Professional development events are common for business professionals in most industries. In fact, there are more than 10,000 trade shows held in the U.S. annually. With a well-planned personal schedule, one can certainly learn a lot at a trade show; but occasionally, you can return from a week of attending various sessions wishing you’d learned a bit more and, frankly, realized better ROI for your time away from the office.
It’s a fairly common epiphany and I recently had one of those experiences in the tech industry. It got me thinking: How can IT leadership conferences and professional development programs be taken to the next level? What are the most important aspects on which we should be focusing for the future?
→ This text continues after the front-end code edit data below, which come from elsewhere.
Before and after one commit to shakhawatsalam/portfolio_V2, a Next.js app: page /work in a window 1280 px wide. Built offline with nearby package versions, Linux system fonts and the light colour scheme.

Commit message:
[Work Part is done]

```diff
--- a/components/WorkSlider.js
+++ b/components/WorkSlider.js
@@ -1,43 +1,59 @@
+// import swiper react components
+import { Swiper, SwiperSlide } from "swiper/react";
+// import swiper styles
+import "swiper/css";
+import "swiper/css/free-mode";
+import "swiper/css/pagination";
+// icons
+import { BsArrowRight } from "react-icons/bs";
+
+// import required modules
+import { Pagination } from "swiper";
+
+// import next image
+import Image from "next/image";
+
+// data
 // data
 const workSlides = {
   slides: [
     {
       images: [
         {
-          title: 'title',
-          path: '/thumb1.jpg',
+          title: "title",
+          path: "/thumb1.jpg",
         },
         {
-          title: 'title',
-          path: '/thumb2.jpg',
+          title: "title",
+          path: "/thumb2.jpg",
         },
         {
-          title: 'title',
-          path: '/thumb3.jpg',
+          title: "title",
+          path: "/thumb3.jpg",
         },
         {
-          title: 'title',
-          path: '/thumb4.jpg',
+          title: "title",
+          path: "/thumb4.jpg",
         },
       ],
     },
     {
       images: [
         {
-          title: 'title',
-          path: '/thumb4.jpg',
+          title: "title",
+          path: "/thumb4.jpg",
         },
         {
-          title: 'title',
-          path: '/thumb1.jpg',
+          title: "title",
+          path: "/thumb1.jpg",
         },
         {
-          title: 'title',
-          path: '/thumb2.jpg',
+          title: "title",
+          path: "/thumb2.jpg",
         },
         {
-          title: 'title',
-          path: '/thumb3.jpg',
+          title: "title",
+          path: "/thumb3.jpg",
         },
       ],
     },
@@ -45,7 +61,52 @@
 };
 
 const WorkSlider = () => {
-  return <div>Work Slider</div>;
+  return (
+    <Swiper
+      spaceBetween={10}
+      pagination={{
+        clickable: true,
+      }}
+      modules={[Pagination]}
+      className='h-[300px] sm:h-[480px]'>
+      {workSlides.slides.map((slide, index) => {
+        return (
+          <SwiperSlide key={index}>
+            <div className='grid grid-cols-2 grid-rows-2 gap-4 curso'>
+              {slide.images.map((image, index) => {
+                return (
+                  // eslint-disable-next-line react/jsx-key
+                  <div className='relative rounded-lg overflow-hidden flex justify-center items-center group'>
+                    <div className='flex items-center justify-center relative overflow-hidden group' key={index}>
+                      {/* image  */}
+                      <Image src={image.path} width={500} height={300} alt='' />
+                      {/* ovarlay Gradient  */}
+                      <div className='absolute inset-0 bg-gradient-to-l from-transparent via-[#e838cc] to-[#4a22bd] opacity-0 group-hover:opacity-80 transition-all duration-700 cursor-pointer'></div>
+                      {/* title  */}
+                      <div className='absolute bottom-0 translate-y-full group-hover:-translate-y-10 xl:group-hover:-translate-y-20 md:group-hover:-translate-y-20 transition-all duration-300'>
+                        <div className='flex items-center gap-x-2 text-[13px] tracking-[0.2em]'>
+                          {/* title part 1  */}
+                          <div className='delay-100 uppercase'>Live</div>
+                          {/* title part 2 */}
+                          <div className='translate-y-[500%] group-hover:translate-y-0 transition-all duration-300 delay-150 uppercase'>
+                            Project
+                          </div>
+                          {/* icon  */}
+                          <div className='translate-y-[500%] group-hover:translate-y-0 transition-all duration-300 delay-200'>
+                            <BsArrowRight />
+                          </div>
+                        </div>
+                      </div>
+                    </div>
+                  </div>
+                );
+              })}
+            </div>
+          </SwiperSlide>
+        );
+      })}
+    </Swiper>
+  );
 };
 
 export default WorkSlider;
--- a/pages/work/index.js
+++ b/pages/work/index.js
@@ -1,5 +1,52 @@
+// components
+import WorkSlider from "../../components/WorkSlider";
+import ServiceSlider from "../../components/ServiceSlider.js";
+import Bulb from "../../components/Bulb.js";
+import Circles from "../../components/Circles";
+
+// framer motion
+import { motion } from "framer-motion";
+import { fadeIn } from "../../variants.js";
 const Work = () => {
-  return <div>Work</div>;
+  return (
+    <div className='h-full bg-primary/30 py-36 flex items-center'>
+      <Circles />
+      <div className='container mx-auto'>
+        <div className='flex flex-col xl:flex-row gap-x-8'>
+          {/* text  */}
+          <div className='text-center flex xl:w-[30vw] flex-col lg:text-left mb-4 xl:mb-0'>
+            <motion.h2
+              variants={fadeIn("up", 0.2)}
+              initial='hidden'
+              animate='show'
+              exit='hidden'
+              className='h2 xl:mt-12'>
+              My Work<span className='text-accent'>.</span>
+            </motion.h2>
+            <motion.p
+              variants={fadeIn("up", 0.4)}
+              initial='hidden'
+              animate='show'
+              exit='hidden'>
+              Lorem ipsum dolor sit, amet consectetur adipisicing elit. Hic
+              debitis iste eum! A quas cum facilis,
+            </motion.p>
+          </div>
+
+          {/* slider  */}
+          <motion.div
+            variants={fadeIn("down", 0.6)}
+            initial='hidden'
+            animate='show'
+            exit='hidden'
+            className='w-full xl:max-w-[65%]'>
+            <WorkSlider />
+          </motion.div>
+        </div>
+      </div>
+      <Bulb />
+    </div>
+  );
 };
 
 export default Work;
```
Technology is a major business differentiator and something that has the power to shape the future of an organization. Companies should want their IT professionals to be more engrained in understanding the mechanics of their business, so development programs should help IT professionals become more aligned with — and aware of — the business initiatives within their organizations. In many regards, the CIO of today is tomorrow’s CEO.
In speaking with many tech industry CIOs and VPs, I found that the majority agreed, with most providing valuable feedback for what they would look for in a development program like this. The ideal program would be geared toward helping attendees go out and learn about business. IT is a necessary service supporting the business of any company, so they both go hand-in-hand.
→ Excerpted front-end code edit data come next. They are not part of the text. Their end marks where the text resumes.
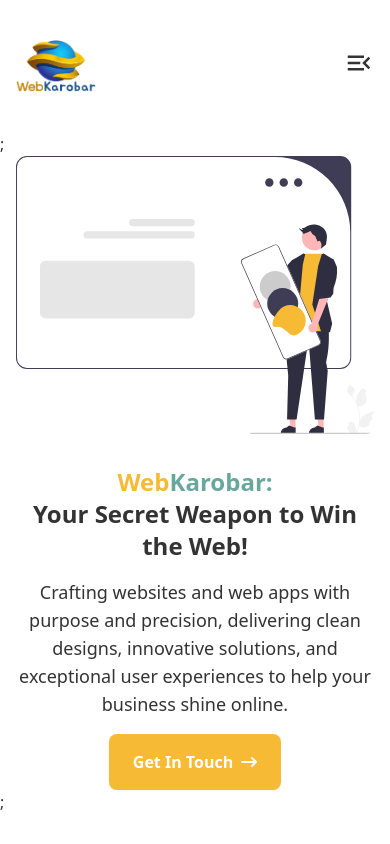
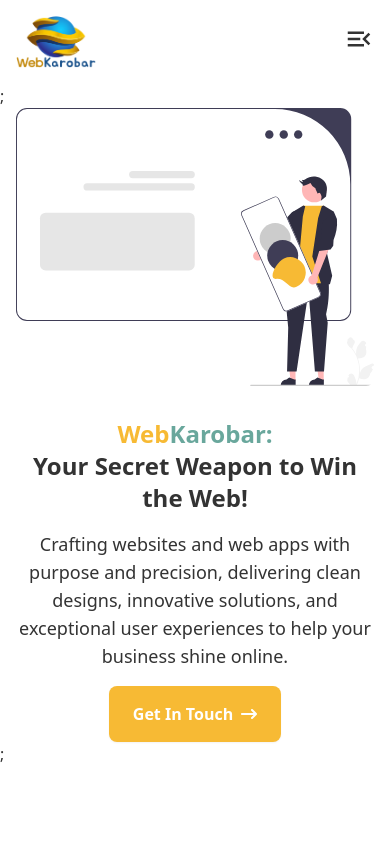
Before and after one commit to imnomee/WEB-KAROBAR, a React (Vite) app: page / in a window 390 px wide. Built offline with nearby package versions, Linux system fonts and the light colour scheme.

Commit message:
hero size

```diff
--- a/src/Hero.jsx
+++ b/src/Hero.jsx
@@ -68,7 +68,7 @@
                         <img
                             src={banner}
                             alt="Hero"
-                            className="rounded-lg scale-x-[-1] w-full mx-auto"
+                            className="w-full max-w-[400px] lg:max-w-full rounded-lg scale-x-[-1] mx-auto"
                         />
                     </motion.div>
                 </div>
--- a/src/Navbar.jsx
+++ b/src/Navbar.jsx
@@ -4,7 +4,7 @@
 const Navbar = () => {
     return (
         <nav>
-            <div className="container py-10 flex justify-between items-center">
+            <div className="container py-4 md:py-10 flex justify-between items-center">
                 {/* logo */}
                 <div>
                     <img src={logo} alt="Logo" className="w-20" />
```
Armed with this feedback, the light bulb went off for me while I was attending a CIO-focused event at University of California, Irvine’s Center for Digital Transformation. The center offers educational programs that help organizations leverage emerging digital technologies and it dawned on me that this would be the ideal resource and host to facilitate the creation of such a program.
I met with Dr. Vijay Gurbaxani, the director of the UCI Center for Digital Transformation, and his associate Ed Trainor to discuss my concept. The first question Gurbaxani and Trainor posed to me was, “What’s the value in a program like this?” It’s a great question, and here's why:
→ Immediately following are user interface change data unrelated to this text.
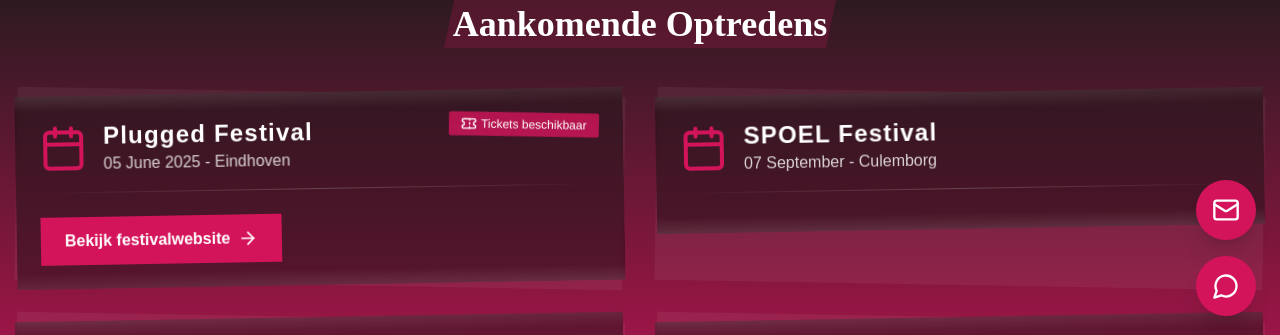
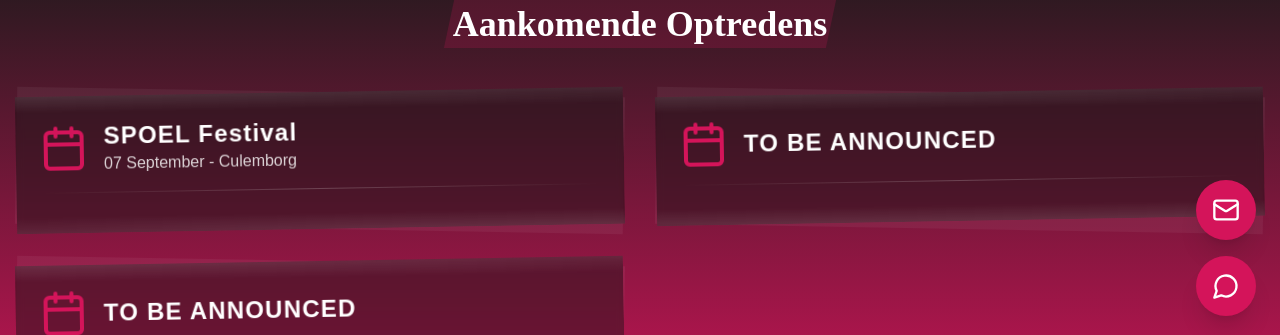
Before and after one commit to marijnbransen1998/Reyck3, a React (Vite) app: page /optredens in a window 1280 px wide. Shown: the part 460-795 px from the top of the page. Built offline with nearby package versions, Linux system fonts and the light colour scheme; a web font is replaced by a local one.

Commit message:
Update LivePerformances.tsx

```diff
--- a/src/pages/LivePerformances.tsx
+++ b/src/pages/LivePerformances.tsx
@@ -37,13 +37,6 @@ const LivePerformances: React.FC = () => {
             {/* Optredens Grid */}
             <div className="grid grid-cols-1 md:grid-cols-2 gap-8 relative">
               {[
-                {
-                  title: "Plugged Festival",
-                  date: "05 June 2025",
-                  location: "Eindhoven",
-                  link: "https://pluggedfestival.nl",
-                  hasTickets: true
-                },
                 { title: "SPOEL Festival", date: "07 September", location: "Culemborg" },
                 { title: "TO BE ANNOUNCED", date: "", location: "" },
                 { title: "TO BE ANNOUNCED", date: "", location: "", link: "", hasTickets: false }
```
- The people we work with in IT leadership are actively searching for tools to nurture and grow their best and brightest team members to get them focused on understanding the “business” and ultimately aligning technology innovation to drive the business.
- From the research I conducted, it appears no such program exists with respect to the curriculum and focus being put together. I foresee the development of more programs like this as HR and the C-suite continue to see the value in IT professional development.
- Recent disasters like the Equifax data breach (along with other major security meltdowns) show that cybersecurity and IT are serious concerns for the C-suite. With budgets being devoted to preventing cyberattacks that devastate the bottom line, it makes sense for IT staff to learn about business strategy.
UCI's business school has just launched the program, offering a certificate in business leadership for IT executives, with participants from such diverse organizations as AIG, NetApp, Sutter Health and Yamaha Motors USA. The go-ahead from UCI to join in the development of the program was validation a need existed for the program, and a call to action for so many tech companies that understand the value in shaping tech executives to look for new ways to drive business outcomes.
In an ideal world, no one would finish a leadership program questioning its value. Leadership programs should be purposefully designed to educate and enable their participants to understand the business side of things in order to better align innovation to the objectives of their organization.
To remain competitive, organizations must embrace digital transformation while staying focused on traditional objectives. By learning about business initiatives to complement their existing knowledge base, today’s IT professionals are in the perfect position to help guide their organizations and advise the C-suite on the evolving tech landscape.
Editor's note: This is a contributed piece by Drew Cather, Vice President of Innovation at Trace3, where he focuses on turning technology innovation into business value. He holds an economics degree from UC-Berkeley and lives in Orange County, California, with his wife and young son.